Directed by John Ford
Written by Dudley Nichols
When revisiting a legendary film, such as Stagecoach, it becomes increasingly easy to over-analyze and find fault with even the smallest of transgressions. But sometimes you have to let go a little bit, sit back, and enjoy the film for the legendary status it has earned. Stagecoach is a film I have seen before, the first such film in this never-ending Westerns marathon, and as such, it is the first experience of its kind within the marathon. I have been fairly kind to the films thus far in the marathon, perhaps overly so, impressed by something I’ve never seen before and the perceived impact it may have had on film, or the Western genre more specifically. But with Stagecoach, I can to relive the romp, to sit back and relax a little bit, already knowing that what is to come is truly spectacular. I was not surprised to find this film was exactly as I had remembered it: near Western perfection.
Stagecoach is the 19th film in my Westerns marathon, and as such I have explored a pretty diversified array of Western genre films. There have been epics, outlaws, railroads, and everything in between. Very little new can be introduced. The setting here is Arizona, with Geronimo on the war path. As a stagecoach, driven by the hapless Buck (Andy Devine), pulls into town, the customers pile into the coach for various reasons. There’s a drunk doctor (Thomas Mitchell) and a prostitute (Claire Trevor), who have both been kicked out of town. A woman (Louise Platt) searching for her military husband, and her unwanted protector, a ruthless gambler (John Carradine). A greedy businessman (Berton Churchill), trying to skip town with payroll, and a whiskey salesman (Donald Meek). And lastly a Marshal (George Bancroft) who is in pursuit of an outlaw named Ringo Kid (John Wayne). As they travel the treacherous western terrain, they learn that not every one of them is quite what they seem.
I’m not quite sure there has been an ensemble film like this yet in the marathon, and that is what truly fuels the action and drama in Stagecoach, its cast of characters. If there was an ensemble, perhaps something like Law and Order, it was not to the level of detail nor performance as this ensemble. Each character is presented, and in fact slowly revealed, as a richly defined person who has stakes in the outcome of the stagecoach trip trough the dangerous war path of Geronimo. The performances all around are pretty great. Andy Devine, in his bumbling way, is about the only one who feels a little out of place and overplaying his role at times. But even he is likable. Carradine is marvelously, suspiciously mysterious throughout, and Churchill is just the right amount of annoying and evil.

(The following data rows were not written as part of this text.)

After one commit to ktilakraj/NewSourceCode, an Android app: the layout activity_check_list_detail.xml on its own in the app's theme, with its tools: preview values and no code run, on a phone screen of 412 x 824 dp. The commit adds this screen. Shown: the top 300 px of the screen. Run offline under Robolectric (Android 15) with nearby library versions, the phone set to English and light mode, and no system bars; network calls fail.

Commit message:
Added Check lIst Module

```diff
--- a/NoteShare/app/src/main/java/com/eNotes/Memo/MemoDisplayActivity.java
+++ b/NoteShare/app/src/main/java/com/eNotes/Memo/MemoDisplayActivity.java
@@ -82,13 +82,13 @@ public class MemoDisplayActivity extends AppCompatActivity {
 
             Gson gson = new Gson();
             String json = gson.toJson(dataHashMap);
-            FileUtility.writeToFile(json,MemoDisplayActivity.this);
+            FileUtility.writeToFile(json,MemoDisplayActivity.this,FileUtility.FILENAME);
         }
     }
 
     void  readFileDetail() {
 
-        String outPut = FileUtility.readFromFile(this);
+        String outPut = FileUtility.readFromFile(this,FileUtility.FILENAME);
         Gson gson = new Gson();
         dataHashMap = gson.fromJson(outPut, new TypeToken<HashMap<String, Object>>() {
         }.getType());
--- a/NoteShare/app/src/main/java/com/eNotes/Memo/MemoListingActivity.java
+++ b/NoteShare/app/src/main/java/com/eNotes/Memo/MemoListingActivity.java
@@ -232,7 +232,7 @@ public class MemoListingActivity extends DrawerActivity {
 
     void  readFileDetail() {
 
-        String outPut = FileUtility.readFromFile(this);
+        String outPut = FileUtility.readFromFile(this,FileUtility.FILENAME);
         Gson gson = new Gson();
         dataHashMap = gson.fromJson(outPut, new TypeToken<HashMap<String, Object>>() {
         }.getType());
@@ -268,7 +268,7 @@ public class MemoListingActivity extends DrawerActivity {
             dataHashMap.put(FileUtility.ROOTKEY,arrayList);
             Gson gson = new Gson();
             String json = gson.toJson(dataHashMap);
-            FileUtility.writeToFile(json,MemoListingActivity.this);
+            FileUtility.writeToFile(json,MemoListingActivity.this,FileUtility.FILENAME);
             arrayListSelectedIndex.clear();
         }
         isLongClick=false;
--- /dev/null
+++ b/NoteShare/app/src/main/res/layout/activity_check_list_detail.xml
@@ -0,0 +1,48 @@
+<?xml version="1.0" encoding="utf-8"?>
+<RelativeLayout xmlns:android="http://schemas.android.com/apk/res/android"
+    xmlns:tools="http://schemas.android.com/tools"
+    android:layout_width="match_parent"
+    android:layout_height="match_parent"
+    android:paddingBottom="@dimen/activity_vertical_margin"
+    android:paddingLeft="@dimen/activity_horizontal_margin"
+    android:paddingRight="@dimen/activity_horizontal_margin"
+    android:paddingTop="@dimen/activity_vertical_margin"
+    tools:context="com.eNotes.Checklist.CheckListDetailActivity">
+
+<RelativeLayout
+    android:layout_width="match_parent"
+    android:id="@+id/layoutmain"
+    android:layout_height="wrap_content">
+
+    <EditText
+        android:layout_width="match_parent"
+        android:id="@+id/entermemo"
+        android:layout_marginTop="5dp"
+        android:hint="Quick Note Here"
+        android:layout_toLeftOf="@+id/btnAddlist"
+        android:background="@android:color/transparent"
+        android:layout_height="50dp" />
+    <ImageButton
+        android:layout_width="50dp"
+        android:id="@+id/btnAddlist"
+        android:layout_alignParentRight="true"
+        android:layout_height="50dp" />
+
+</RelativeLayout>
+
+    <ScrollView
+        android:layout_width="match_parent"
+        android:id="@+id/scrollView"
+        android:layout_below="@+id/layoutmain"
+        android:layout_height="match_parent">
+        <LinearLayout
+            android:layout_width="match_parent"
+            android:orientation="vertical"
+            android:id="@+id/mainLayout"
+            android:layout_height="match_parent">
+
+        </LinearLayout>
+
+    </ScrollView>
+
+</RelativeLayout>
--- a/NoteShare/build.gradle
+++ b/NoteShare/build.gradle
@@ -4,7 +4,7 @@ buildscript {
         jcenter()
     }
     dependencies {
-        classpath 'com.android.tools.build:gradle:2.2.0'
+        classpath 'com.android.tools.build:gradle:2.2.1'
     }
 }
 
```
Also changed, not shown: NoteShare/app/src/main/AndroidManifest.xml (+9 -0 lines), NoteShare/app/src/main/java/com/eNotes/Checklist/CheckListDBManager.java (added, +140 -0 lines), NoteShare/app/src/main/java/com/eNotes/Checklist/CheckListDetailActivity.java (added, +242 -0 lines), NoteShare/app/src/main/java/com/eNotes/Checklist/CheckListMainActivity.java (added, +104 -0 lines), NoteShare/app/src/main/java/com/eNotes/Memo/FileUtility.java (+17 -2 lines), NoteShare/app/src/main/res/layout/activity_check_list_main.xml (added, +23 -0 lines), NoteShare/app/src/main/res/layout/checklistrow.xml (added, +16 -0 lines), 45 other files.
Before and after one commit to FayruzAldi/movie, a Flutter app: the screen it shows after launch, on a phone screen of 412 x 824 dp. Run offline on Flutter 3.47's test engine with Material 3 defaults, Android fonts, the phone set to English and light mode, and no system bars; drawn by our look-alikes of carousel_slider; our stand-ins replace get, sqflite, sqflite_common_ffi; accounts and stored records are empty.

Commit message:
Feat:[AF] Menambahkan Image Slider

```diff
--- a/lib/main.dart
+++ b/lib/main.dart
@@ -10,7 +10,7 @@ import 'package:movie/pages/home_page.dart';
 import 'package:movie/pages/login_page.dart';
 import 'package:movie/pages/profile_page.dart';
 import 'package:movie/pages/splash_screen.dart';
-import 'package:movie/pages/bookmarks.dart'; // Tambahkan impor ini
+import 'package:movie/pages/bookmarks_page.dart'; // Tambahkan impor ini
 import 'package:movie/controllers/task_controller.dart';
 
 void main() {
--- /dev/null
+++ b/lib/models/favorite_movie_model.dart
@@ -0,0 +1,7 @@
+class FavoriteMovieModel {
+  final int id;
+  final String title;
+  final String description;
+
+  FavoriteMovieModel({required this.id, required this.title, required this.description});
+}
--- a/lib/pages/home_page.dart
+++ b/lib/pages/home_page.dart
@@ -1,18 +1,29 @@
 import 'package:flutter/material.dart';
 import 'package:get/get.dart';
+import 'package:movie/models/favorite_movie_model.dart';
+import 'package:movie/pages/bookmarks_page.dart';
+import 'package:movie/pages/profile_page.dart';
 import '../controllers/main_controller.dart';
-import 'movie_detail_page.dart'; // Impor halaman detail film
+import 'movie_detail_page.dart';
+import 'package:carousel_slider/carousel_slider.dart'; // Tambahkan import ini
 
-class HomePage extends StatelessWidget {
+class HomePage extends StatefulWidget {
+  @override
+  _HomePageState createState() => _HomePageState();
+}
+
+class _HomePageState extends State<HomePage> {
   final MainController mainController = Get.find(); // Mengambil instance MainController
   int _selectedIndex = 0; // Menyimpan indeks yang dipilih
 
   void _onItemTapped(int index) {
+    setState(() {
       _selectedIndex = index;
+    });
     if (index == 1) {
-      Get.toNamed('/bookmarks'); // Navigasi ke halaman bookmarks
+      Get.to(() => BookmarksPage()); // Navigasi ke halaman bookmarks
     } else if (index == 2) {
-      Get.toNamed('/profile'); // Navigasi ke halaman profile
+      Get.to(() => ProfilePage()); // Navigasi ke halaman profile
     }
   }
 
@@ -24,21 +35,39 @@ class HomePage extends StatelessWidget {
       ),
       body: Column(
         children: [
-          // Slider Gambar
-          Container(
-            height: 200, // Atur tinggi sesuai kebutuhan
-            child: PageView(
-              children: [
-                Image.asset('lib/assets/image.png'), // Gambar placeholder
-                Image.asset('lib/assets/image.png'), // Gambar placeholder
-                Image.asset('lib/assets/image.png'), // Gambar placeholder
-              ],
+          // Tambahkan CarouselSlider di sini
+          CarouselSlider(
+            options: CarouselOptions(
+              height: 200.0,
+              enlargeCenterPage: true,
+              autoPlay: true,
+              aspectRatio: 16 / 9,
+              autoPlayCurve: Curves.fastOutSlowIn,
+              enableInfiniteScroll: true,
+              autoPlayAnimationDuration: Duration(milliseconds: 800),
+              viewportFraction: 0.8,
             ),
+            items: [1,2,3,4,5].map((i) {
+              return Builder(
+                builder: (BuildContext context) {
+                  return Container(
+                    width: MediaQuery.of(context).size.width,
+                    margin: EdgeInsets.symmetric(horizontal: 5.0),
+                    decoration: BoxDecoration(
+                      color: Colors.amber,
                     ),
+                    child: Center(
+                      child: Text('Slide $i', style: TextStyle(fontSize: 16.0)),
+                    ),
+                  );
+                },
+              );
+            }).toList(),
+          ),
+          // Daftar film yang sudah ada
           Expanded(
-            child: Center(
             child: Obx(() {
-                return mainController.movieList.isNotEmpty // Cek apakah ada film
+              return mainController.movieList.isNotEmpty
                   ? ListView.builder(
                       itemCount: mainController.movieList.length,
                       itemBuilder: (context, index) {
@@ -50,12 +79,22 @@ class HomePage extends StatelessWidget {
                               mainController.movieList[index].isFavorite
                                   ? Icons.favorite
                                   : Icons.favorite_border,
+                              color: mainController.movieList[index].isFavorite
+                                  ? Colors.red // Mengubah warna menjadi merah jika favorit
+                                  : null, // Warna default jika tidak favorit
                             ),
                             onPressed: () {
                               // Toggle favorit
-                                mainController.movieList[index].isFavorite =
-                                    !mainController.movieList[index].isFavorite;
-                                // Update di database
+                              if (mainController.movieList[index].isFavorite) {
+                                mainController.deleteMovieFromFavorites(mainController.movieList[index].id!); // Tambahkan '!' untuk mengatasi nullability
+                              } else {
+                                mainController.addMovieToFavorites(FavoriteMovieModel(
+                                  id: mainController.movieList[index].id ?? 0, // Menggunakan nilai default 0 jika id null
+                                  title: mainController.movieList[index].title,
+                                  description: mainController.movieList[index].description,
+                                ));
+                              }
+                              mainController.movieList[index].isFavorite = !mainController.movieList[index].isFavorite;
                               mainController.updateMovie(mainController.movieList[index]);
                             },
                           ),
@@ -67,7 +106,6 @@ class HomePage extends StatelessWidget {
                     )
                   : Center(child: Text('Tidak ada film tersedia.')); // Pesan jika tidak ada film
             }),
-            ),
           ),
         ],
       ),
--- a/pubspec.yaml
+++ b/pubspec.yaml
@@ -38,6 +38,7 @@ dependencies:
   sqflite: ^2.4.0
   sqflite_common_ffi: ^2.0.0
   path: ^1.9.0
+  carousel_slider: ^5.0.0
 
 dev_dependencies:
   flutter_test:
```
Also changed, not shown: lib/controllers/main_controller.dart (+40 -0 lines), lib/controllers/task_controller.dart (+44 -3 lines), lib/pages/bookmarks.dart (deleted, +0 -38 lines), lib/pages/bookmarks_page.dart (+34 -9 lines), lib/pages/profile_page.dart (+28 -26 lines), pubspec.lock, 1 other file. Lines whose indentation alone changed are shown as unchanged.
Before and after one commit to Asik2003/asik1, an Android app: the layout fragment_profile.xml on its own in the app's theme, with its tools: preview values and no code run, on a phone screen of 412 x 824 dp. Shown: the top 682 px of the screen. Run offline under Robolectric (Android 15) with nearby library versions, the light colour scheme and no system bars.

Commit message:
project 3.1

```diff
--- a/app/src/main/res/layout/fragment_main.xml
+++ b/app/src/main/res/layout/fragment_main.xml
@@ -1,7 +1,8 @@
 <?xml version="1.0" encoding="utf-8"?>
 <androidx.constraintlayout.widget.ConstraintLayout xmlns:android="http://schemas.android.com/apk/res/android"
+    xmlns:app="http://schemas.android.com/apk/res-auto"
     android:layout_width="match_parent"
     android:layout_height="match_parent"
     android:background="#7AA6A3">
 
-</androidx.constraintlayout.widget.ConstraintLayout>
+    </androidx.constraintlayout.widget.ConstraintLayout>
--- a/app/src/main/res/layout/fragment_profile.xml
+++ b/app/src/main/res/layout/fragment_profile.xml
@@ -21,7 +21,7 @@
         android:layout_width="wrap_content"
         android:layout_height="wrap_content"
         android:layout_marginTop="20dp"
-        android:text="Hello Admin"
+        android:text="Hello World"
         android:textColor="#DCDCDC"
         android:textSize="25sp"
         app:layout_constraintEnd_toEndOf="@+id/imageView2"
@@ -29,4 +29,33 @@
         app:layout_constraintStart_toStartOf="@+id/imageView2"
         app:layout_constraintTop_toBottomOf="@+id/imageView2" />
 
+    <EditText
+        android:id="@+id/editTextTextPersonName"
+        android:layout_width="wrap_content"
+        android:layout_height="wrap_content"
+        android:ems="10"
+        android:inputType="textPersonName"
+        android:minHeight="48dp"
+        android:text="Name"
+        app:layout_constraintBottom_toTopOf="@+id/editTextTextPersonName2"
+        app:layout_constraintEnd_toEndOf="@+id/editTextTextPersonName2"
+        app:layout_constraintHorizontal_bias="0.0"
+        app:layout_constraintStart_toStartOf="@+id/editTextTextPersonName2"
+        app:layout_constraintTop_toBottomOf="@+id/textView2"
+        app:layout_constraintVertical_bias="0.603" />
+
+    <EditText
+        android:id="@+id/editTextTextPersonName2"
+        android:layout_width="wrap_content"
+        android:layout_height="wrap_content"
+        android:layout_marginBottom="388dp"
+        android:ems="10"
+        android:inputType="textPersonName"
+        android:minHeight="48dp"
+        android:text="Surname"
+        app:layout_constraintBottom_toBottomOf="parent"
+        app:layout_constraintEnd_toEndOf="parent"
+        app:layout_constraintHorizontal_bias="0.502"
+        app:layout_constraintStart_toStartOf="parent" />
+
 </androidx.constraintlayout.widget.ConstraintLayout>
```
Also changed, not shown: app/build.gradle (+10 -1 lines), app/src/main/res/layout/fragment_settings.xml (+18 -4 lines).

On top of the cast of characters, and the deft touch with which director John Ford handles the story, how it unfolds, and the amount of sympathy we hold for these characters, Ford also photographs a stunningly beautiful film. Back to black and white, from the color of Jesee James, Ford utilizes some revolutionary camera techniques. The pan to close up shot as we are introduced to Ringo Kid (Wayne) gets all the pub, and that shot is fine, if not a little showy, but there are countless other shots sprinkled throughout the film which are truly stunning artistic work. In particular I can think of hallway scene between Ringo and Dallas, in which Dallas is silhouetted against the moonlight outside at the end of the hallway. It’s a beautifully shot scene. Ford also has the gall to mount the camera on the stagecoach for an early POV style shot.
Stagecoach is a film which owes a lot to others that had come before it, those which had helped to define the genre. But that does not also mean that Stagecoach did not add to that conversation in a significant way. I think, after watching it for a second time and within the context the other 18 films I have seen recently as a part of this marathon, that Stagecoach is a tremendously entertaining and important reference point when discussing the Western genre in Hollywood. It is the best film thus far in the marathon, and goes a long way to coalescing both the genre as being popular, and John Ford as being a talented storyteller. If anything else, Stagecoach shows an incredible control of character and narrative storytelling by Ford. This is his third film in the marathon, and boy am I glad that we get plenty more further down the trail.